When Yianni Ntokolas graduated from high school, he wasn’t sure what he wanted to do with the rest of his life. So he opted to travel and work for his father until further notice.
“But I was playing a lot of games throughout that time. I’ve played games my whole life, and a friend of mine told me about this program at LaSalle College Vancouver,” he says. “I got to talking with him about it and thought: Wow. This is something I can see myself doing.”
After reading up on the school and touring the facilities, his decision was made, and in June 2020, Ntokolas graduated from the college’s game art and design program.
LaSalle College first opened in Montreal more than 60 years ago and added its Vancouver campus in 1998. Today, LaSalle College Vancouver (LCV) is a private post-secondary choice with a creative bent to its applied arts programs, and offers students hands-on learning in an intimate setting.
Not only has the college continued to offer its unique learning approach throughout the pandemic, it’s also embarking on the opening of a new 108,000-square-foot building to provide further learning opportunities and help prepare students to get jobs.
When Ntokolas began at LCV, he was understandably nervous. “I knew nothing about game design or development,” he says. “But they cater to people like that. They taught me everything from scratch, and I’ve taken that to where I am now in the industry.”
Within four months of graduating, Ntokolas landed a position as a test associate with a quality assurance tester.
Being prepared to jump into the industry is one benefit of enrolling. “Because we offer certificates, diplomas and degrees, we have a real applied focus rather than just a degree where knowledge is gained,” says Dr. Jason Dewling, president of LCV. “We’ll take what’s natural to a student — their inclination and passion — and advance their skills to lead to a job.”
Given the hot Vancouver job market and the amount of film production, game development and other creative work that happens in the city, LCV is poised to help students move into the workforce, both now and when the new campus opens.
“All of our hospitality students, for example, are offered jobs before they complete their program. We have some disciplines such as graphic design, interior design and fashion design where we have both diplomas and degrees, and it’s often hard for students to keep going for their degrees when they’re offered jobs out of their diploma,” Dewling says.
But the focus isn’t just on what comes after a diploma or degree. LCV also emphasizes the student experience.
Allison Thompson arrived at LCV looking for something different. After all, she already had a bachelor of science and a master of arts in art business to her name.

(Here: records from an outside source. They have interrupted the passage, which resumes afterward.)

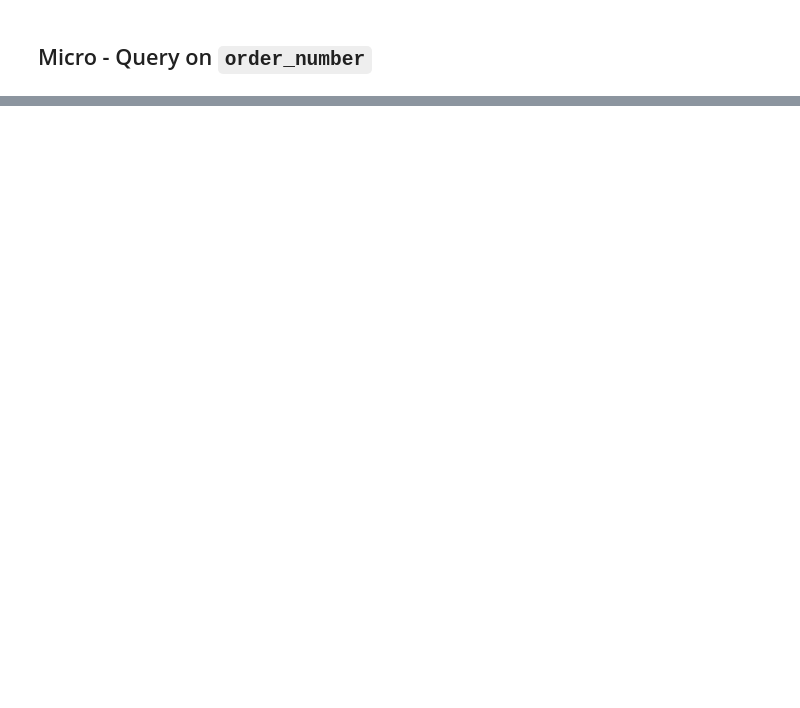
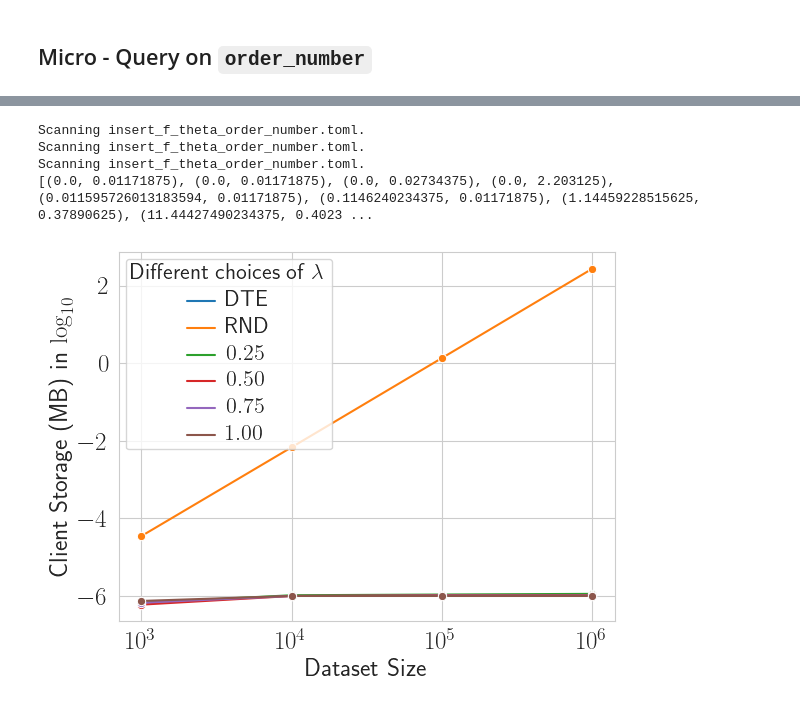
Before and after one commit to hiroki-chen/PFSE-Prototype, a Jupyter notebook: fig/fig.ipynb, the cells around one changed output, grey strips where cells are left out. Saved outputs shown, nothing was run; the diff lists cells and outputs as text; code cells hidden in the pictures; blank space fills up the shorter version.

```diff
--- a/fig/fig.ipynb
+++ b/fig/fig.ipynb
@@ -149,0 +219,43 @@ Scanning insert_f_theta_order_number.toml.
+# %%
+import pandas as pd
+import matplotlib.pyplot as plt
+import numpy as np
+
+xs = ['$10^3$', '$10^4$', '$10^5$', '$10^6$']
+ys = analyze_database_performance('insert_f_theta_order_number.toml', 'insert', 'dte', False)[0]['order_number']
+ys.extend(analyze_database_performance('insert_f_theta_order_number.toml', 'insert', 'rnd', False)[0]['order_number'])
+ys.extend(analyze_database_performance('insert_f_theta_order_number.toml', 'insert', 'pfse', False)[0]['order_number'])
+print(ys)
+
+client = [np.log(x[0]) for x in ys]
+
+df = pd.DataFrame({
+  'Dataset Size': xs,
+  'DTE': client[:4],
+  'RND': client[4:8],
+  '$0.25$': client[8:12],
+  '$0.50$': client[12:16],
+  '$0.75$': client[16:20],
+  '$1.00$': client[20:],
+})
+
+plt.rc('text', usetex=True)
+sns.set_style("whitegrid")
+g = sns.lineplot(x='Dataset Size', y='Client Storage (MB) in $\log_{10}$', hue='Different choices of $\lambda$',
+                 data=pd.melt(df, id_vars=['Dataset Size'], value_name='Client Storage (MB) in $\log_{10}$', var_name='Different choices of $\lambda$'),
+                 marker='o')
+g.set_xlabel(g.get_xlabel(), fontsize=18)
+g.set_ylabel(g.get_ylabel(), fontsize=18)
+g.set_xticklabels(g.get_xticklabels(), size=18)
+g.set_yticklabels(g.get_yticklabels(), size=18)
+
+plt.setp(g.get_legend().get_texts(), fontsize='16') # for legend text
+plt.setp(g.get_legend().get_title(), fontsize='16') # for legend title
+
+plt.savefig('./client_f_theta_order_number.pdf', bbox_inches='tight')
+# %% [output]
+Scanning insert_f_theta_order_number.toml.
+Scanning insert_f_theta_order_number.toml.
+Scanning insert_f_theta_order_number.toml.
+[(0.0, 0.01171875), (0.0, 0.01171875), (0.0, 0.02734375), (0.0, 2.203125), (0.011595726013183594, 0.01171875), (0.1146240234375, 0.01171875), (1.14459228515625, 0.37890625), (11.44427490234375, 0.4023 ...
+[figure, added]
```
Also changed, not shown: parts of 10 cells of this notebook, 5 other files.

“I really liked the look of LaSalle. It had more of a creative edge to it compared to other schools. It was also a private school, so the class sizes were smaller,” she says.
Once she made her way through the three-year interior design degree program, she came to appreciate something else about LCV as well.
“You have this level of personal contact with your teachers that you don’t have at other universities. I’m still in contact with some of my teachers after graduating this year, and some are now friends,” Thompson says. “And if you didn’t come to a class, it was noticed. They make sure students come to class, are motivated and enjoy what they do.”
This stayed true even amid the pandemic. When B.C.’s measures allowed it in July 2020, LCV welcomed back between 10 and 15 per cent of students with stringent COVID-19 protocols in place to offer physical — and mental — safety, and the school continued to offer online classes as well.
“We’re fortunate to be part of a global network with a strong IT infrastructure, so moving online was mobilized quite quickly,” Dewling says.
When LCV classes resume this October after the summer, the school will offer hybrid learning while continuing to ask people to be diligent about safety when moving throughout its campus.
The school also continues to evolve, as it recently started construction on a new campus: a “high-touch and high-tech” building, according to Dewling, that’s adjacent to the current campus.
Scheduled to open in 2023, the new facility will have accessibility certification from the Rick Hansen Foundation, as well as amenities such as a suspended theatre and a gaming lounge. It will also meet Fitwel standards for a healthy building thanks to design features like a rooftop meditation garden and 85 per cent of the building receiving natural light.
The new campus will also house LaSalle College Vancouver High School, a private, independent school for students in Grades 10 through 12, and Languages Across Borders, the college’s English language school.
“For potential students, they won’t find a building purpose-built for students in the private sector like this anywhere in Canada,” Dewling says. “It’s a massive step forward for our students to learn in an environment that’s good for their mental and social well-being as well as their learning environments.”
Did you know the Princeton Review ranked LaSalle’s game design program the best in Canada in 2021?
Find out more about this program and other opportunities online or at one of the college’s virtual open houses this fall.